I almost felt like I was in another world. Not a happy world, but one where I was kind of out of my body, looking at myself. I had done it, finished my 9th marathon. A tough day overall. The wind and cold had beaten me down. It really sent my body into a tailspin that day. I made my way through the finishers chute. I grabbed some water, a flat soda, muffin and moved forward. The finisher village was huge, and filled with vendors, and food. I just couldn’t move through and see everything. I grabbed a bowl of shrimp and grits (a brilliant idea) and made my way to the side of a building. Wrapped in a Mylar blanket, a sat down in the sun. It felt so good to sit. I rested my legs for 15 minutes or so, relaxing. That shrimp and grits were just what I needed. That soda tasted so good!
As soon as I felt like I could get up without falling back down, we walked to the truck. My friend had finished her race, the half, went back to our hotel, showered, checked out, and had returned to the finish line just moments before I crossed the finish. It was time to head home. So once at the truck, I quickly changed clothes, and we were on our way.
Results for the race are still currently preliminary, but here is a look at what I know at this point.
Gun Time: 3:48:38
Chip Time: 3:47:58
Age Group: 33/90
Overall, considering the weather conditions, I am happy with my finish. I wanted to be faster that day, but it wasn’t meant to be. How can I not be happy though with finishing another marathon, just nine weeks shy of my last one. The Charleston Marathon was my first race of 2014, and overall it was such a great race. Every race is different, some harder than others. The tough part for me that day was fighting against the wind, which ended up making me fight against a body. My legs got me to the finish, and for that, I am grateful.
On to marathon #10. As I recover over the coming days, the pain in my legs will disappear, leaving me with great memories of Charleston. What a beautiful city, and an amazing marathon.
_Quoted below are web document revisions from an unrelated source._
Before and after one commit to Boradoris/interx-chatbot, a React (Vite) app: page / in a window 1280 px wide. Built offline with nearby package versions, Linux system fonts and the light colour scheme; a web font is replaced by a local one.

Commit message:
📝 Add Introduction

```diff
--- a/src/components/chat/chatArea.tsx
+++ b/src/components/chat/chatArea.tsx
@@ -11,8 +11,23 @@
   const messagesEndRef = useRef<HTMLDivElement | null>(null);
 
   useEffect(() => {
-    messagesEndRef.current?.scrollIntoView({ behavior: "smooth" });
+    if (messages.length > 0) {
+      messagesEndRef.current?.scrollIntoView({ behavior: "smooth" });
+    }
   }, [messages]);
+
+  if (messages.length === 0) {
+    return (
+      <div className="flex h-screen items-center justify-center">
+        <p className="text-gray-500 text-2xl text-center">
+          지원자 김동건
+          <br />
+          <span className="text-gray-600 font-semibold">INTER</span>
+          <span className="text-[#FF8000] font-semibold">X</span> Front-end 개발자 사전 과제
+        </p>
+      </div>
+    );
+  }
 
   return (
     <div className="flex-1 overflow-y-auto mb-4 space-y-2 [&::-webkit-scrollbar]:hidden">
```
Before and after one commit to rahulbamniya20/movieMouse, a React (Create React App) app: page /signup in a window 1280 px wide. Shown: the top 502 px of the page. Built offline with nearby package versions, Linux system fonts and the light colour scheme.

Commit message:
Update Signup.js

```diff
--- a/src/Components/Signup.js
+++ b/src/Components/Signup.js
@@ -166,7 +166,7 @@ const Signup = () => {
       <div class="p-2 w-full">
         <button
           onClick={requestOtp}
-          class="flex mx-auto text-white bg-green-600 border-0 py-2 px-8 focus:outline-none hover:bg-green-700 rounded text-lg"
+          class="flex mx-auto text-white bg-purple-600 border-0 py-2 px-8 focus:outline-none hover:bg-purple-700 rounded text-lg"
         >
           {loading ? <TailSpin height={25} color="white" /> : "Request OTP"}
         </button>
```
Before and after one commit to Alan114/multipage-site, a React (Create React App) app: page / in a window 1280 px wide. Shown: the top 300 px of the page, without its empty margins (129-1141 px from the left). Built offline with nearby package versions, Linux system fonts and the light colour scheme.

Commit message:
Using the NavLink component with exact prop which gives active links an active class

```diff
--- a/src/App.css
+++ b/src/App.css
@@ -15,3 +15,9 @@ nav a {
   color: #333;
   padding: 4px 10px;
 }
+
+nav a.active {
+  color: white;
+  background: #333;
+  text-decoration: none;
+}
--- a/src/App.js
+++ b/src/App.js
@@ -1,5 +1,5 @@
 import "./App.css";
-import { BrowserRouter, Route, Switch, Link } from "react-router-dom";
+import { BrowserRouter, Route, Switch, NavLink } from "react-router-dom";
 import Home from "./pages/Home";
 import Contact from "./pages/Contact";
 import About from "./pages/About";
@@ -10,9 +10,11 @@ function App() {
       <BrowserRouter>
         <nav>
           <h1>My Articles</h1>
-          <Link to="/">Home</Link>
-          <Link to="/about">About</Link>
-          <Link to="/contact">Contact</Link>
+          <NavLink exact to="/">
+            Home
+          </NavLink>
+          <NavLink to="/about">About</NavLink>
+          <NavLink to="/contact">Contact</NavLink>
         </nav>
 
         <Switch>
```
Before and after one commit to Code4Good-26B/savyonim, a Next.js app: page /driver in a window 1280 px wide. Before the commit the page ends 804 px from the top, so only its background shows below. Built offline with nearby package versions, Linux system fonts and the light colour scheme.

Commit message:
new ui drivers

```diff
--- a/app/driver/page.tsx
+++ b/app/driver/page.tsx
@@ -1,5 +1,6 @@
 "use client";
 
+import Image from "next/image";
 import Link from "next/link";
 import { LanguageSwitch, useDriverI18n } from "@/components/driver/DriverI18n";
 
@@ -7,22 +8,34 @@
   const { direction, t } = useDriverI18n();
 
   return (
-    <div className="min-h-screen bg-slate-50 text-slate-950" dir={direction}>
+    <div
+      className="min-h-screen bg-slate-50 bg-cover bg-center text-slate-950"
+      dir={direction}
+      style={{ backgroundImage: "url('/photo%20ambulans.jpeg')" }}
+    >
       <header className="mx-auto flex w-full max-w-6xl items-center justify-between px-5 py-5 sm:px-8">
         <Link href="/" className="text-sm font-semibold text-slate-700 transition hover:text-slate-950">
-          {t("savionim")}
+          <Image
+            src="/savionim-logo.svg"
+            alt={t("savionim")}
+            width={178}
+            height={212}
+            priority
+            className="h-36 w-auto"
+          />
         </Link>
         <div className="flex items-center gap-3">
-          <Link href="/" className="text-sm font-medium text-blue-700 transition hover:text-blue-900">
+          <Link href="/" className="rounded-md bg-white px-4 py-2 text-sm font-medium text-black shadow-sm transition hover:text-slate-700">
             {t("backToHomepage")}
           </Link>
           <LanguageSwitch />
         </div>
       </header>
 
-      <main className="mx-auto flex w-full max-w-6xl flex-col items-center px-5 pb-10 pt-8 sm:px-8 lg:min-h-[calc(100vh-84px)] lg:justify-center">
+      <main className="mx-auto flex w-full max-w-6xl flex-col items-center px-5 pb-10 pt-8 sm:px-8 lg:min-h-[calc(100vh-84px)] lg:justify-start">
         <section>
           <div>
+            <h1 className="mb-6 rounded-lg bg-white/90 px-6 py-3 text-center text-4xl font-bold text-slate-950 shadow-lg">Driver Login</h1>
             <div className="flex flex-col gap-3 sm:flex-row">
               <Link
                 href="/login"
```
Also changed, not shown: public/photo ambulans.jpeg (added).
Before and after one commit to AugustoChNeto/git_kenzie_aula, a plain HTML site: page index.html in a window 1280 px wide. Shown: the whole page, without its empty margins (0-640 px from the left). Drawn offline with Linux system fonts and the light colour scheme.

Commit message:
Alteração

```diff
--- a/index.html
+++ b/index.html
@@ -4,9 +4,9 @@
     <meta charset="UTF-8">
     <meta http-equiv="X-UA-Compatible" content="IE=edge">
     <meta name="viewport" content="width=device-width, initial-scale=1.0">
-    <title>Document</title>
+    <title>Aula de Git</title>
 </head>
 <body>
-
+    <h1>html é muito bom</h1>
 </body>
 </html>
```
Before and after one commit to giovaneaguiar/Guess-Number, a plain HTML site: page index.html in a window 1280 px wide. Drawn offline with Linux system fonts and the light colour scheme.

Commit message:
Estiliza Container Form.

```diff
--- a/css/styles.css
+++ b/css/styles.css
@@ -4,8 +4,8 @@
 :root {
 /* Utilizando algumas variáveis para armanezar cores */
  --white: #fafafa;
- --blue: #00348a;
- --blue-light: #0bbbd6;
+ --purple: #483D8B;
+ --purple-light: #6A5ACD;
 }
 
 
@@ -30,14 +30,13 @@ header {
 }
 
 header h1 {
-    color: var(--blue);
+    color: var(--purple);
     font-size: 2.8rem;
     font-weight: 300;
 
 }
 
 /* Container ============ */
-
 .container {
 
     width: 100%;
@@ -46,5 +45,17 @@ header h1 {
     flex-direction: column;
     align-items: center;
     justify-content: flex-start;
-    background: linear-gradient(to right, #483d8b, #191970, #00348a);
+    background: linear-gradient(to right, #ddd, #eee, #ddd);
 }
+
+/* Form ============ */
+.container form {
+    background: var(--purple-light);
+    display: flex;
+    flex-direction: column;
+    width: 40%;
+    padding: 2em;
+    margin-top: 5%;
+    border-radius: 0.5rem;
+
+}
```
I certainly recommend it highly. There are things they can improve upon, and I am confident that as this race grows, they will change those things to make the race even better.